(Dataset excerpts)
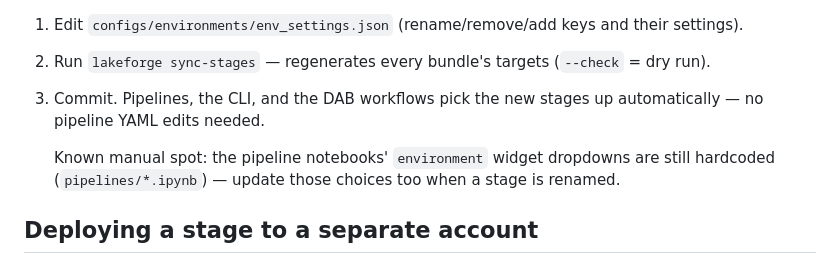
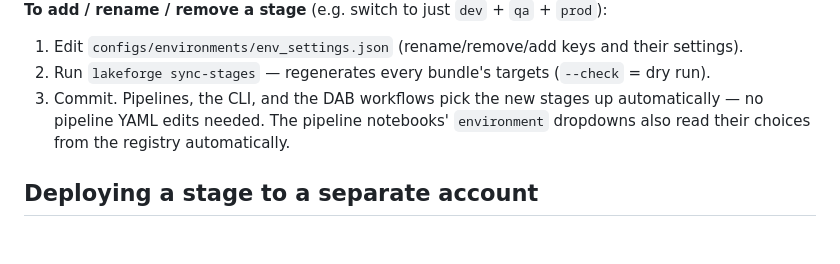
Before and after one commit to jayarampogakula/lakeforge, a Markdown page: azure-pipelines/README.md, the part around the change. Rendered like a GitHub page; blank space fills up the shorter version.

```diff
--- a/azure-pipelines/README.md
+++ b/azure-pipelines/README.md
@@ -22,10 +22,8 @@ its top-level keys are the stages, its values hold each stage's catalogs/schemas
 1. Edit `configs/environments/env_settings.json` (rename/remove/add keys and their settings).
 2. Run `lakeforge sync-stages` — regenerates every bundle's targets (`--check` = dry run).
 3. Commit. Pipelines, the CLI, and the DAB workflows pick the new stages up automatically —
-   no pipeline YAML edits needed.
-
-   Known manual spot: the pipeline notebooks' `environment` widget dropdowns are still
-   hardcoded (`pipelines/*.ipynb`) — update those choices too when a stage is renamed.
+   no pipeline YAML edits needed. The pipeline notebooks' `environment` dropdowns
+   also read their choices from the registry automatically.
 
 ## Deploying a stage to a separate account
 
```
Also changed, not shown: .github/README.md (+2 -4 lines).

# Work to complete
Look through the entries above and count each line holding "lakeforge"; report the count alone.

# Result of the exercise
2